Take the 2-minute tour ×
Home Improvement Stack Exchange is a question and answer site for contractors and serious DIYers. It's 100% free, no registration required.

I'd like to control some of my home's electricity sockets via my PC. I was thinking about WiFi sockets (couldn't find any product for that), or sockets which are controlled by the electric network (like x10 - though I need for 220v). Can you think of something to help me?

share|improve this question
1  
X10 is available for 220V mains, for example. x10europe.com –  Niall C. Apr 27 '11 at 14:31
    
Thanks, that was very helpful! –  shlomiw Apr 27 '11 at 16:04

1 Answer 1

up vote 13 down vote accepted

X10 works, but is a pretty bad protocol. It is very slow and limited, and is susceptible to noise and interference (often mistaking noise for actual commands, causing lights to turn on/off on their own).

Z-Wave provides similar capabilites, but is much newer and uses RF signals to communicate. There are a huge variety of products and lots of stuff for UK (some stores I found on Google -- no endorsement: Z-wave products UK, UK Automation)

UPB is another technology, though it doesn't appear to be available in Europe.

Insteon is a fairly popular one in North America, and although they've been talking for a few years about introducing it to Europe, it doesn't appear they have yet.

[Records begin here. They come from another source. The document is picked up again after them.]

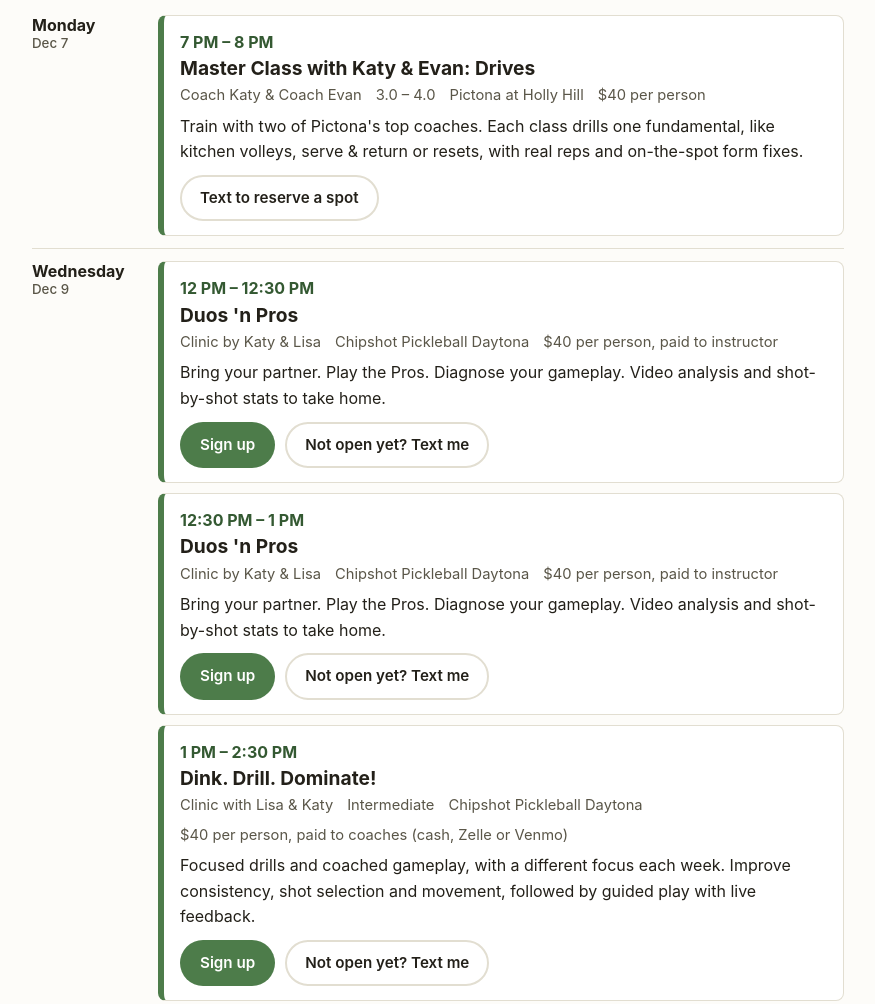
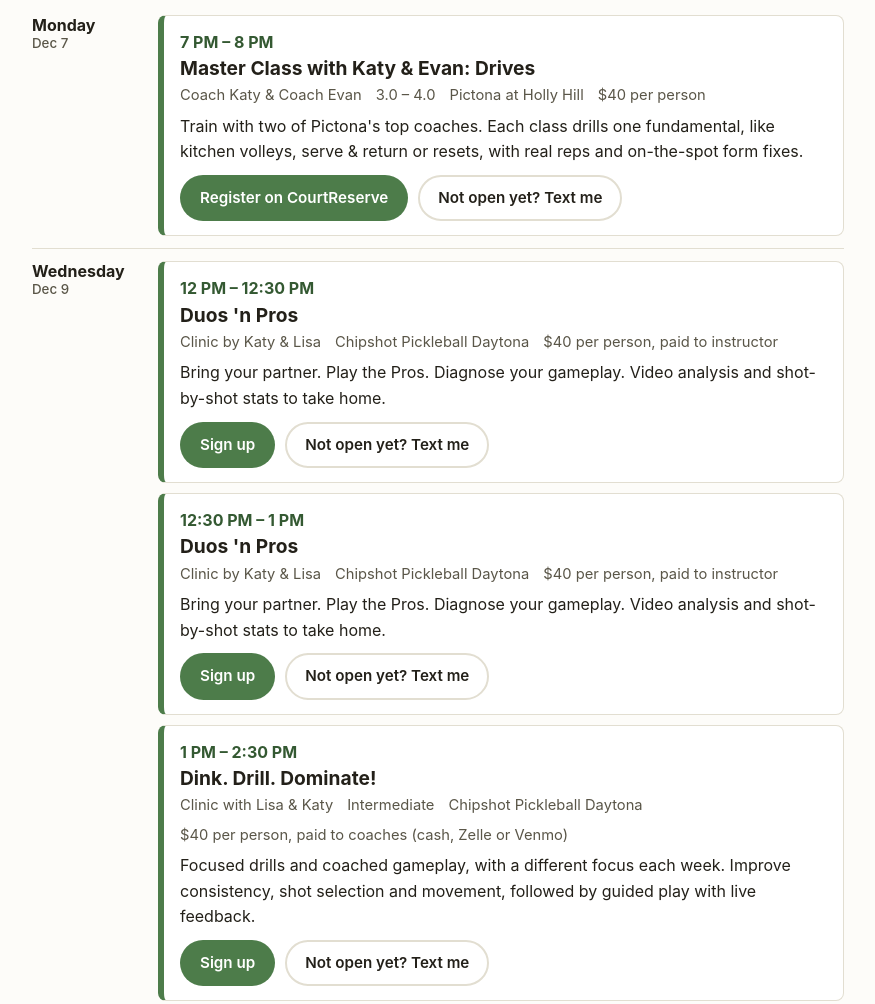
Before and after one commit to katymsavage/pickle-balance, a plain HTML site: page schedule/index.html in a window 1280 px wide. Shown: the part 2292-3296 px from the top of the page, without its empty margins (202-1077 px from the left). Drawn offline with Linux system fonts and the light colour scheme.

Commit message:
Schedule: Master Class registers on CourtReserve, plus text option
Co-Authored-By: Claude Opus 5.5 <noreply@anthropic.com>
Claude-Session: https://claude.ai/code/session_01T8NjcmbnrLZMRE3ZHBYLGi

```diff
--- a/schedule/index.html
+++ b/schedule/index.html
@@ -151,7 +151,7 @@
           if (e.blurb) c.appendChild(el('p', null, e.blurb));
           var a = el('div', 'actions');
           if (e.signup) {
-            var s = el('a', 'btn btn-primary btn-sm', 'Sign up'); s.href = e.signup; s.target = '_blank'; s.rel = 'noopener'; a.appendChild(s);
+            var s = el('a', 'btn btn-primary btn-sm', e.signup_label || 'Sign up'); s.href = e.signup; s.target = '_blank'; s.rel = 'noopener'; a.appendChild(s);
           }
           var tx = el('a', 'btn btn-secondary btn-sm', e.signup ? 'Not open yet? Text me' : 'Text to reserve a spot'); tx.href = sms; a.appendChild(tx);
           c.appendChild(a);
--- a/schedule/schedule.json
+++ b/schedule/schedule.json
@@ -1,5 +1,5 @@
 {
-  "updated": "2026-11-26T21:23",
+  "updated": "2026-11-26T22:04",
   "from": "2026-11-26",
   "to": "2026-12-31",
   "contact_phone": "323-516-9164",
@@ -129,6 +129,7 @@
       "location": "Chipshot Pickleball Daytona",
       "blurb": "Bring your partner. Play the Pros. Diagnose your gameplay. Video analysis and shot-by-shot stats to take home.",
       "signup": "https://app.getopencourt.com/club/chipshotdaytona/coaches/katy-savage",
+      "signup_label": null,
       "title": "Duos 'n Pros"
     },
     {
@@ -142,6 +143,7 @@
       "location": "Chipshot Pickleball Daytona",
       "blurb": "Bring your partner. Play the Pros. Diagnose your gameplay. Video analysis and shot-by-shot stats to take home.",
       "signup": "https://app.getopencourt.com/club/chipshotdaytona/coaches/katy-savage",
+      "signup_label": null,
       "title": "Duos 'n Pros"
     },
     {
@@ -155,6 +157,7 @@
       "location": "Chipshot Pickleball Daytona",
       "blurb": "Focused drills and coached gameplay, with a different focus each week. Improve consistency, shot selection and movement, followed by guided play with live feedback.",
       "signup": "https://app.getopencourt.com/club/chipshotdaytona/coaches/katy-savage",
+      "signup_label": null,
       "title": "Dink. Drill. Dominate!"
     },
     {
@@ -174,6 +177,7 @@
       "location": "Chipshot Pickleball Daytona",
       "blurb": "Footwork takes practice, but it will make you speedy and prevent falls. Come learn how to move your feet better on the court.",
       "signup": "https://app.getopencourt.com/club/chipshotdaytona/coaches/katy-savage",
+      "signup_label": null,
       "title": "Move Your Feet!"
     },
     {
@@ -198,7 +202,8 @@
       "price": "$40 per person",
       "location": "Pictona at Holly Hill",
       "blurb": "Train with two of Pictona's top coaches. Each class drills one fundamental, like kitchen volleys, serve & return or resets, with real reps and on-the-spot form fixes.",
-      "signup": null,
+      "signup": "https://app.courtreserve.com/EventsCalendar/Index?viewType=Month",
+      "signup_label": "Register on CourtReserve",
       "title": "Master Class with Katy & Evan: Drives"
     },
     {
@@ -212,6 +217,7 @@
       "location": "Chipshot Pickleball Daytona",
       "blurb": "Bring your partner. Play the Pros. Diagnose your gameplay. Video analysis and shot-by-shot stats to take home.",
       "signup": "https://app.getopencourt.com/club/chipshotdaytona/coaches/katy-savage",
+      "signup_label": null,
       "title": "Duos 'n Pros"
     },
     {
@@ -225,6 +231,7 @@
       "location": "Chipshot Pickleball Daytona",
       "blurb": "Bring your partner. Play the Pros. Diagnose your gameplay. Video analysis and shot-by-shot stats to take home.",
       "signup": "https://app.getopencourt.com/club/chipshotdaytona/coaches/katy-savage",
+      "signup_label": null,
       "title": "Duos 'n Pros"
     },
     {
@@ -238,6 +245,7 @@
       "location": "Chipshot Pickleball Daytona",
       "blurb": "Focused drills and coached gameplay, with a different focus each week. Improve consistency, shot selection and movement, followed by guided play with live feedback.",
       "signup": "https://app.getopencourt.com/club/chipshotdaytona/coaches/katy-savage",
+      "signup_label": null,
       "title": "Dink. Drill. Dominate!"
     },
     {
@@ -257,6 +265,7 @@
       "location": "Chipshot Pickleball Daytona",
       "blurb": "Footwork takes practice, but it will make you speedy and prevent falls. Come learn how to move your feet better on the court.",
       "signup": "https://app.getopencourt.com/club/chipshotdaytona/coaches/katy-savage",
+      "signup_label": null,
       "title": "Move Your Feet!"
     },
     {
@@ -300,6 +309,7 @@
       "location": "Chipshot Pickleball Daytona",
       "blurb": "Bring your partner. Play the Pros. Diagnose your gameplay. Video analysis and shot-by-shot stats to take home.",
       "signup": "https://app.getopencourt.com/club/chipshotdaytona/coaches/katy-savage",
+      "signup_label": null,
       "title": "Duos 'n Pros"
     },
     {
@@ -313,6 +323,7 @@
       "location": "Chipshot Pickleball Daytona",
       "blurb": "Bring your partner. Play the Pros. Diagnose your gameplay. Video analysis and shot-by-shot stats to take home.",
       "signup": "https://app.getopencourt.com/club/chipshotdaytona/coaches/katy-savage",
+      "signup_label": null,
       "title": "Duos 'n Pros"
     },
     {
@@ -326,6 +337,7 @@
       "location": "Chipshot Pickleball Daytona",
       "blurb": "Focused drills and coached gameplay, with a different focus each week. Improve consistency, shot selection and movement, followed by guided play with live feedback.",
       "signup": "https://app.getopencourt.com/club/chipshotdaytona/coaches/katy-savage",
+      "signup_label": null,
       "title": "Dink. Drill. Dominate!"
     },
     {
@@ -339,6 +351,7 @@
       "location": "Chipshot Pickleball Daytona",
       "blurb": "Footwork takes practice, but it will make you speedy and prevent falls. Come learn how to move your feet better on the court.",
       "signup": "https://app.getopencourt.com/club/chipshotdaytona/coaches/katy-savage",
+      "signup_label": null,
       "title": "Move Your Feet!"
     },
     {
@@ -351,7 +364,8 @@
       "price": "$40 per person",
       "location": "Pictona at Holly Hill",
       "blurb": "Train with two of Pictona's top coaches. Each class drills one fundamental, like kitchen volleys, serve & return or resets, with real reps and on-the-spot form fixes.",
-      "signup": null,
+      "signup": "https://app.courtreserve.com/EventsCalendar/Index?viewType=Month",
+      "signup_label": "Register on CourtReserve",
       "title": "Master Class with Katy & Evan: Resets"
     },
     {
@@ -365,6 +379,7 @@
       "location": "Chipshot Pickleball Daytona",
       "blurb": "Bring your partner. Play the Pros. Diagnose your gameplay. Video analysis and shot-by-shot stats to take home.",
       "signup": "https://app.getopencourt.com/club/chipshotdaytona/coaches/katy-savage",
+      "signup_label": null,
       "title": "Duos 'n Pros"
     },
     {
@@ -378,6 +393,7 @@
       "location": "Chipshot Pickleball Daytona",
       "blurb": "Bring your partner. Play the Pros. Diagnose your gameplay. Video analysis and shot-by-shot stats to take home.",
       "signup": "https://app.getopencourt.com/club/chipshotdaytona/coaches/katy-savage",
+      "signup_label": null,
       "title": "Duos 'n Pros"
     },
     {
@@ -391,6 +407,7 @@
       "location": "Chipshot Pickleball Daytona",
       "blurb": "Focused drills and coached gameplay, with a different focus each week. Improve consistency, shot selection and movement, followed by guided play with live feedback.",
       "signup": "https://app.getopencourt.com/club/chipshotdaytona/coaches/katy-savage",
+      "signup_label": null,
       "title": "Dink. Drill. Dominate!"
     },
     {
@@ -404,6 +421,7 @@
       "location": "Chipshot Pickleball Daytona",
       "blurb": "Footwork takes practice, but it will make you speedy and prevent falls. Come learn how to move your feet better on the court.",
       "signup": "https://app.getopencourt.com/club/chipshotdaytona/coaches/katy-savage",
+      "signup_label": null,
       "title": "Move Your Feet!"
     },
     {
@@ -417,6 +435,7 @@
       "location": "Chipshot Pickleball Daytona",
       "blurb": "Bring your partner. Play the Pros. Diagnose your gameplay. Video analysis and shot-by-shot stats to take home.",
       "signup": "https://app.getopencourt.com/club/chipshotdaytona/coaches/katy-savage",
+      "signup_label": null,
       "title": "Duos 'n Pros"
     },
     {
@@ -430,6 +449,7 @@
       "location": "Chipshot Pickleball Daytona",
       "blurb": "Bring your partner. Play the Pros. Diagnose your gameplay. Video analysis and shot-by-shot stats to take home.",
       "signup": "https://app.getopencourt.com/club/chipshotdaytona/coaches/katy-savage",
+      "signup_label": null,
       "title": "Duos 'n Pros"
     },
     {
@@ -443,6 +463,7 @@
       "location": "Chipshot Pickleball Daytona",
       "blurb": "Focused drills and coached gameplay, with a different focus each week. Improve consistency, shot selection and movement, followed by guided play with live feedback.",
       "signup": "https://app.getopencourt.com/club/chipshotdaytona/coaches/katy-savage",
+      "signup_label": null,
       "title": "Dink. Drill. Dominate!"
     },
     {
@@ -456,6 +477,7 @@
       "location": "Chipshot Pickleball Daytona",
       "blurb": "Footwork takes practice, but it will make you speedy and prevent falls. Come learn how to move your feet better on the court.",
       "signup": "https://app.getopencourt.com/club/chipshotdaytona/coaches/katy-savage",
+      "signup_label": null,
       "title": "Move Your Feet!"
     }
   ]
--- a/scripts/schedule_config.json
+++ b/scripts/schedule_config.json
@@ -58,7 +58,8 @@
       "price": "$40 per person",
       "location": "Pictona at Holly Hill",
       "blurb": "Train with two of Pictona's top coaches. Each class drills one fundamental, like kitchen volleys, serve & return or resets, with real reps and on-the-spot form fixes.",
-      "signup": null
+      "signup": "https://app.courtreserve.com/EventsCalendar/Index?viewType=Month",
+      "signup_label": "Register on CourtReserve"
     },
     {
       "match": [
```
Also changed, not shown: 1 other file.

All of these (including X10) have ways to communicate with them from a PC, and from there you're limited only by your imagination and programming abilities. I have an Insteon setup in my basement home theater, which is controlled by a PC (and via the PC, can also be controlled from a simple iPod interface, my Aastra VoIP phones, or infrared remotes). Next house I will probably do UPB though (specifically, Simply Automated products), simply because the switches are a lot more powerful, and their software is miles ahead of Insteon, albeit also harder to use**.

** Insteon is dumbed-down a bit to make it easier, but of course sacrifices some flexibility by doing so. My biggest gripe is you can't set up a scene that turns some things on, and others off (such as my "movie" scene does); the best workaround is to dim to 1%, which keeps my halogen pot lights still very dimly lit, and wasting power.

share|improve this answer
    
I would vote +1 for you but I don't have enough reputation. Great detailed answer, I'll check out all the technologies you mentioned. Thank you very much! –  shlomiw Apr 28 '11 at 8:00
    
Got my reputation by now and voted for you + marked as answer ;-) –  shlomiw Apr 30 '11 at 8:02

Your Answer

 
discard

By posting your answer, you agree to the privacy policy and terms of service.

Not the answer you're looking for? Browse other questions tagged or ask your own question.